Tuesday, April 01, 2014

April 1, 2014 at 1:00 am

Report: Well-being of African-Americans in Michigan Among Worst in Nation
Demonstration against attacks on public education on March 4, 2010.
Charles E. Ramirez
The Detroit News

The well-being of African-American children in Michigan is among the worst in the nation, according to a report to be released today.

The Kids Count report found only Mississippi and Wisconsin fared worse than the Wolverine state, based on 12 criteria, including normal birth weights, education of parents and the number of children living at or above poverty.

“For us to be third lowest in the country was pretty shocking,” said Jane Zehnder-Merrell, director of the Kids Count in Michigan project at the Michigan League for Public Policy in Lansing. “The country doesn’t look very good either.”

The national average score is 345 points out of a possible 1,000. Michigan’s score was 244.

She said the stakes are high in Michigan, where one of every six children is African-American, and across the nation. Children of color are expected to represent a majority of all children in the U.S. by 2018, according to Census Bureau projections, according to Kids Count.

Matt Gillard, president and CEO of Michigan’s Children, said the state’s performance in the study is disappointing, but not surprising. Based in Lansing, Michigan’s Children is a nonpartisan and nonprofit advocacy organization for children and their families.

“Those of us who work in this arena and with children of all races know that not enough is being done and not enough focus in Congress and our state Legislature is being put on the issues for children and families,” said Gillard, a former state representative.

Zehnder-Merrell said the report, “Race for Results: Building a Path to Opportunity for All Children,” measures success at each stage of childhood, as well as the economic and social context for children’s lives.

Among the topics measured in the report were the number of babies born with normal birth weights; elementary, secondary and college education levels; household living arrangements; the number of young adults in school or with a job; two-parent families; income level; and delay in child-bearing until adulthood.

This is the first time the Kids Count project looked at data on children by racial and ethnic groups across the country and by state.

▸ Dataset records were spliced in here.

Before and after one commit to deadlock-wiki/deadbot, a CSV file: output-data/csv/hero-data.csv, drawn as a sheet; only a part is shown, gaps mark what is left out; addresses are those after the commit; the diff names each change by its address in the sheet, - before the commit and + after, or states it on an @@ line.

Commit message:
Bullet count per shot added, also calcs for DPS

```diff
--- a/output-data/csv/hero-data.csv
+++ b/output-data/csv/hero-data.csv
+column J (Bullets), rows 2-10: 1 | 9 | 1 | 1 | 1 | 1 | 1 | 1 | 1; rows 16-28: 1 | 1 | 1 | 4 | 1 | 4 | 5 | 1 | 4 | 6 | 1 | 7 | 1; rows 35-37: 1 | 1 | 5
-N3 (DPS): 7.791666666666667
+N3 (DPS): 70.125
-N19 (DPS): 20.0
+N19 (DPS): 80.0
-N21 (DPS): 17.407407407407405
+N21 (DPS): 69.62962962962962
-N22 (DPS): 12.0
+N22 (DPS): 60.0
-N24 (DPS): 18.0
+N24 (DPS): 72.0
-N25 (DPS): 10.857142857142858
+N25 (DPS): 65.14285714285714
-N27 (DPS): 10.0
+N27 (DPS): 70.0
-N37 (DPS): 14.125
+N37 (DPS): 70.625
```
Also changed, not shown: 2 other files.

Among the report’s findings: Michigan got its highest score, 787, for the well-being of Asian children — following a national trend. It scored 668 points for white children, 501 for American Indians and 411 for Latinos.

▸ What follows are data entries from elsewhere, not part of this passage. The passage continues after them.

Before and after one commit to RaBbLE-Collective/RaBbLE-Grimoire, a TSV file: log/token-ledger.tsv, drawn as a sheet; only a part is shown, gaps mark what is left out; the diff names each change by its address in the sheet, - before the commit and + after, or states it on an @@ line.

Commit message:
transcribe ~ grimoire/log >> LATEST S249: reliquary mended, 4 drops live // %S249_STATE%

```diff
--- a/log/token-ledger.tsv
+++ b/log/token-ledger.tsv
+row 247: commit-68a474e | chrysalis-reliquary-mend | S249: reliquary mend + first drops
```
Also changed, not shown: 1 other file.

Zehnder-Merrell said the results show starkly different conditions in the state for children of different races and places.

“Our state and local policymakers must focus on strategies to increase opportunities for families with children in all racial/ethnic groups to have better outcomes and conditions,” she said.

There was one bright spot for Michigan in the report. It found children in three of Michigan’s racial groups were more likely than their national counterparts to live with a parent or guardian who had at least a high school diploma.

To improve conditions for Michigan families with children, the report recommends the state:

■Reinstate the earned income tax credit at 20 percent of the federal earned income tax credit. The federal tax credit offsets payroll and income taxes for low-income workers, mostly parents. Michigan rolled back its version of the tax credit from 20 percent to 6 percent in 2012.

■Increase the child care subsidy amount and eligibility level.

■Raise the state minimum wage from $7.40 to $10.10.

“We really need to find ways to support parents who are trying to do the right thing for their children,” Zehnder-Merrell said. “And we’re certainly not talking at the state Capitol about what the impact of some of our policies are on children of color, but it’s definitely a conversation we should be having.”

The Kids Count project is funded by the Annie E. Casey Foundation in Baltimore, Md. The Michigan League for Public Policy is a nonpartisan economic development research and advocacy organization.

Best and worst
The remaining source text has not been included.